§ About this task
Line by line, reproduce the records exactly.
● ● ●
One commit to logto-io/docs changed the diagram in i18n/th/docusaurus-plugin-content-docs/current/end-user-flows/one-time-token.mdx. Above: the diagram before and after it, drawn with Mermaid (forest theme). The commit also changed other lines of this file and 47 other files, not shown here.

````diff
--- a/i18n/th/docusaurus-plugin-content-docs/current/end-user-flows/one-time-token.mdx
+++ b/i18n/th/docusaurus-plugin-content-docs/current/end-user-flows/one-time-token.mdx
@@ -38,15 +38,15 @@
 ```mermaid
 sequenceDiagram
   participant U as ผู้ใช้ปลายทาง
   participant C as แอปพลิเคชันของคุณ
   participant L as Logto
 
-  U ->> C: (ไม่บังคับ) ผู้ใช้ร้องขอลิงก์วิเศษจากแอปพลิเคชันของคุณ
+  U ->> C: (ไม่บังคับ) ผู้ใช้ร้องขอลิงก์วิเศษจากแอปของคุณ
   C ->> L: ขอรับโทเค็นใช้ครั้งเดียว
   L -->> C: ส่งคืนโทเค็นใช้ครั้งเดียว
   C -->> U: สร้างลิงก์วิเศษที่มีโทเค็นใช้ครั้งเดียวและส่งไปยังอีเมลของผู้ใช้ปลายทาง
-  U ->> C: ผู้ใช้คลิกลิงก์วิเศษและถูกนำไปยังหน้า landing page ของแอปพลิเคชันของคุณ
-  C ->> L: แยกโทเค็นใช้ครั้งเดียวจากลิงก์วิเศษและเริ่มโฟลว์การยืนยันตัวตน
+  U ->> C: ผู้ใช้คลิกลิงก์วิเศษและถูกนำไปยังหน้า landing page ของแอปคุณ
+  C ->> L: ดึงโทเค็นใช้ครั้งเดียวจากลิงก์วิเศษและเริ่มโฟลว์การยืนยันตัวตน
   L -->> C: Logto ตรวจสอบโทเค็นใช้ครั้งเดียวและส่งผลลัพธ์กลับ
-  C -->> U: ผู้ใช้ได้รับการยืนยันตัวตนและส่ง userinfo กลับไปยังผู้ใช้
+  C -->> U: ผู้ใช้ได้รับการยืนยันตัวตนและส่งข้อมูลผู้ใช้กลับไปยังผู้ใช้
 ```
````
● ● ●
§ Solution
One commit to logto-io/docs changed the diagram in i18n/th/docusaurus-plugin-content-docs/current/end-user-flows/one-time-token.mdx. Above: the diagram before and after it, drawn with Mermaid (forest theme). The commit also changed other lines of this file and 47 other files, not shown here.

````diff
--- a/i18n/th/docusaurus-plugin-content-docs/current/end-user-flows/one-time-token.mdx
+++ b/i18n/th/docusaurus-plugin-content-docs/current/end-user-flows/one-time-token.mdx
@@ -38,15 +38,15 @@
 ```mermaid
 sequenceDiagram
   participant U as ผู้ใช้ปลายทาง
   participant C as แอปพลิเคชันของคุณ
   participant L as Logto
 
-  U ->> C: (ไม่บังคับ) ผู้ใช้ร้องขอลิงก์วิเศษจากแอปพลิเคชันของคุณ
+  U ->> C: (ไม่บังคับ) ผู้ใช้ร้องขอลิงก์วิเศษจากแอปของคุณ
   C ->> L: ขอรับโทเค็นใช้ครั้งเดียว
   L -->> C: ส่งคืนโทเค็นใช้ครั้งเดียว
   C -->> U: สร้างลิงก์วิเศษที่มีโทเค็นใช้ครั้งเดียวและส่งไปยังอีเมลของผู้ใช้ปลายทาง
-  U ->> C: ผู้ใช้คลิกลิงก์วิเศษและถูกนำไปยังหน้า landing page ของแอปพลิเคชันของคุณ
-  C ->> L: แยกโทเค็นใช้ครั้งเดียวจากลิงก์วิเศษและเริ่มโฟลว์การยืนยันตัวตน
+  U ->> C: ผู้ใช้คลิกลิงก์วิเศษและถูกนำไปยังหน้า landing page ของแอปคุณ
+  C ->> L: ดึงโทเค็นใช้ครั้งเดียวจากลิงก์วิเศษและเริ่มโฟลว์การยืนยันตัวตน
   L -->> C: Logto ตรวจสอบโทเค็นใช้ครั้งเดียวและส่งผลลัพธ์กลับ
-  C -->> U: ผู้ใช้ได้รับการยืนยันตัวตนและส่ง userinfo กลับไปยังผู้ใช้
+  C -->> U: ผู้ใช้ได้รับการยืนยันตัวตนและส่งข้อมูลผู้ใช้กลับไปยังผู้ใช้
 ```
````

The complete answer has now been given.